When I was a little girl on Christmas mornings, whichever sister woke up first would wake up the other four sisters. We then lined up at our parents' bedside to wake them up so we could all see if Santa had come. My father would rub his eyes, pull his legs out of bed, and put his feet on the cold floor to begin his journey downstairs to check. My mother wrapped her robe around herself asking, "I wonder if Santa came?" My sisters and I were firm believers in Santa. When my father finally hollered from the living room, "OK, you can come down now," we all ran down the stairs, thrilled to see the lights twinkling on the tree and the mounds of brightly colored packages. We would each pause for a second to take in the magic of the moment.
Then, utter chaos began, as my sisters and I searched frantically to find our pile of gifts. Once we found them, we tore through the paper and into the boxes. Sometimes two of us reached for the same box and pulled like it was a tug-of-war game, until we saw a tag bearing one of our names. We dug through and uncovered gift after gift. We were giddy, almost to the point of intoxication, by this frantic dance. Occasionally, the tearing of the paper was punctuated by a voice: "Mom, look! A new doll!" or, "I love this!" The blur of activity continued until we collapsed into our bundles of new socks, books and underwear, puzzles and dolls, games and chocolate candies. It was over. We were delighted! Our mother and father were exhausted, and we still hadn't had breakfast.
Christmas mornings unfolded this way for many years in our childhood home. I have such fond memories of these Christmas years. My parents rounded up all of my sisters and I every year to assist in transforming our home into a festive hive of Christmas cheer! We decorated the tree with sparkling light and carefully places strands of silver tinsel all over its green needles. We filled each window with a candle and decorated the lawn with reindeer and a sleigh. As a family we baked lots of cookies, made paper chains and ornaments, sang songs, wrapped gifts for friends, send holiday cards and we laughed a lot. The effort and time my parents put into creating the magic was enormous. As I look back I am awed and grateful to them.
Our parents gave us the most priceless gift of all. They gave us their time. And in giving us their time and attention we connected as a family and we felt loved. We loved discovering the packages under the tree but came to understand that the real magic and heart of Christmas lived in the moments we shared and made together.
There are so many ways to share the holiday with the people you love.
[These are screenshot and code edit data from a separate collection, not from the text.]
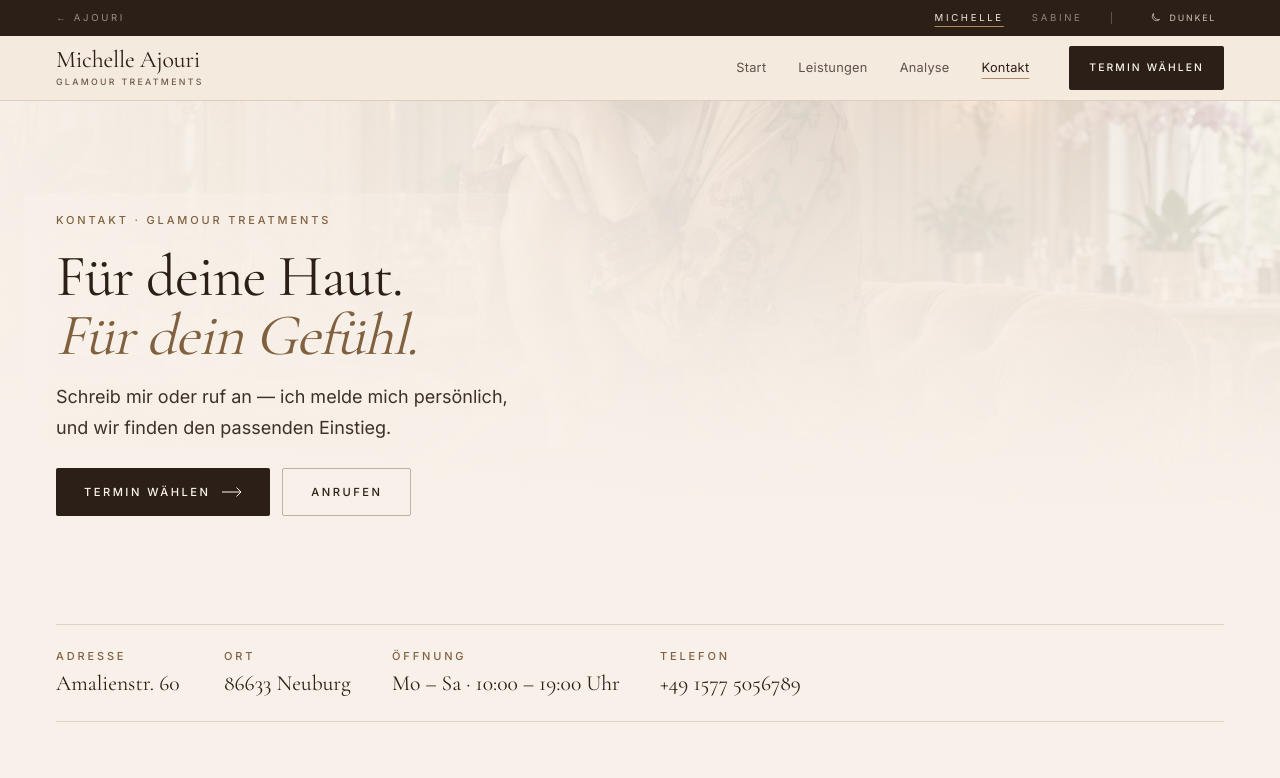
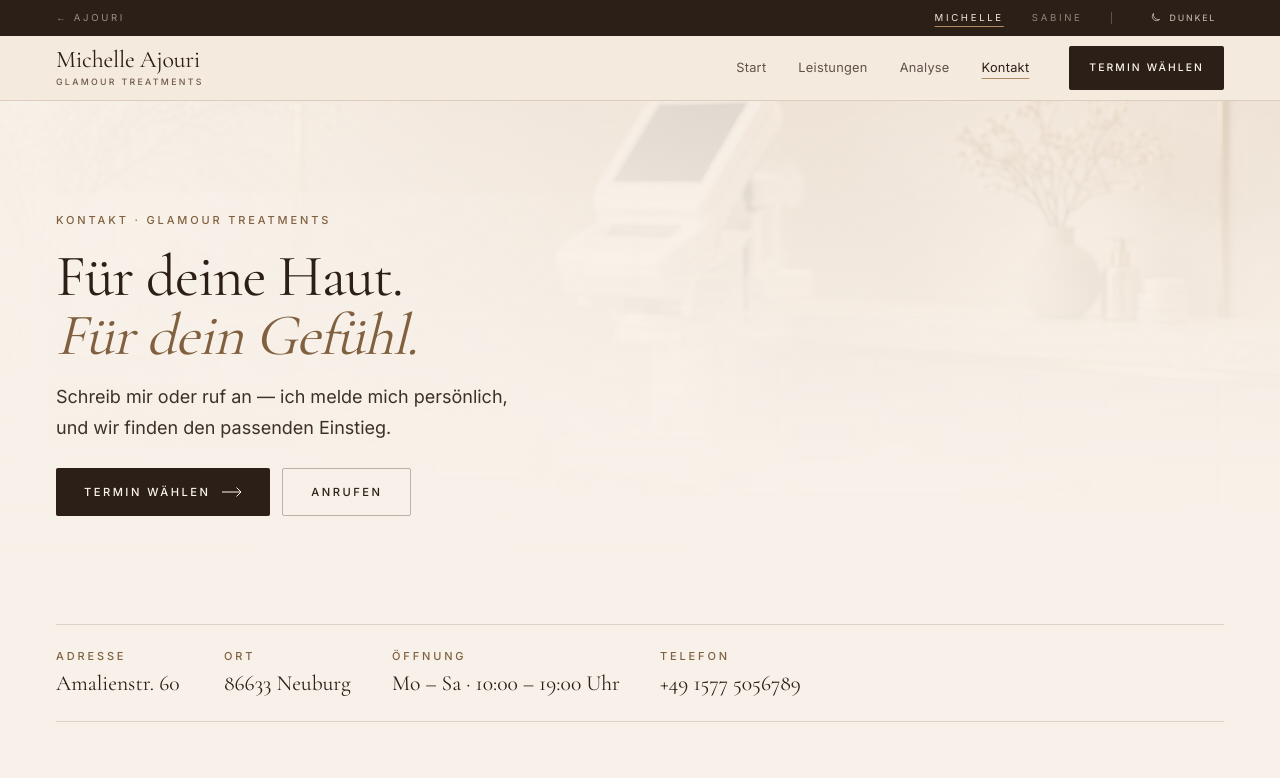
Before and after one commit to WrapdBTC/Ajouri, a Next.js app: page /michelle/kontakt in a window 1280 px wide. Shown: the top 778 px of the page. Built offline with nearby package versions, Linux system fonts and the light colour scheme.

Commit message:
Place Michelle portrait in Über mich, not kontakt hero
Kontakt hero returns to suite atmosphere; homepage welcome section labeled Über mich.

```diff
--- a/src/app/michelle/kontakt/page.tsx
+++ b/src/app/michelle/kontakt/page.tsx
@@ -35,9 +35,9 @@ export default function MichelleKontakt() {
     <>
       <Hero
         size="page"
-        image="/assets/michelle/06-portrait.jpg"
-        alt="Studio-Atmosphäre Glamour Treatments"
-        position="50% 50%"
+        image="/assets/michelle/01-hero.jpg"
+        alt="Behandlungssuite Glamour Treatments"
+        position="58% 50%"
         eyebrow="Kontakt · Glamour Treatments"
         title={
           <>
--- a/src/app/michelle/page.tsx
+++ b/src/app/michelle/page.tsx
@@ -61,9 +61,9 @@ export default function MichelleHome() {
           <SplitFeature
             image="/assets/michelle/02-portrait.jpg"
             alt="Michelle Ajouri, Hautexpertin"
-            position="48% 20%"
+            position="48% 28%"
             index="I"
-            eyebrow="Willkommen"
+            eyebrow="Über mich"
             title={
               <>
                 Beauty ist für mich immer auch <em>Gesundheit.</em>
```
Here are a few tips and suggestions for creating treasured holiday moments.
Have a cookie-baking party. Supply ingredients and make cookies with your friends to give as gifts.
Create a breakfast tradition for your family, and repeat it each year: banana–nut pancakes, or cinnamon French toast. Make something that warms the heart and the tummy.
Adopt a charity or cause and give a gift that helps it succeed in its mission.
Donate gifts to a family in need. Make a Christmas dinner and deliver it to a family less fortunate than yours. Local churches often have a list of families who need a helping hand and a giving heart.
When it's time to trim the tree, play carols, serve cookies, and make it a party. Do the same thing when it's time to put the tree and the trimmings away. Turn a chore into a pleasure. It's all in how you see it.
Instead of placing gifts in the stockings, put clues in the stocking about where the gifts are. Have the kids (or adults) go on a treasure hunt Christmas morning.
Purchase puzzles, card games, and craft kits as gifts that you can have fun doing with the kids. You can even have your family photo made into a puzzle.
Have a gift-making day with your kids and family. Knit a bright red scarf for grandma (this only takes a few hours), turn old CD cases into frames that work as coasters, make personal stationery by cutting a special someone's initials from magazines, or using a stamp on colored pre-bought stationery. Teach your children and remind yourself that, when it comes to giving, it really is the thought that counts.
Three weeks before the holiday season, plant paper white narcissus bulbs in big terracotta pots. Plant and water so they will be in full bloom, and their sweet fragrance will waft throughout the house. As the tall shoots begin to sway, tie them together with silver tinsel for a festive look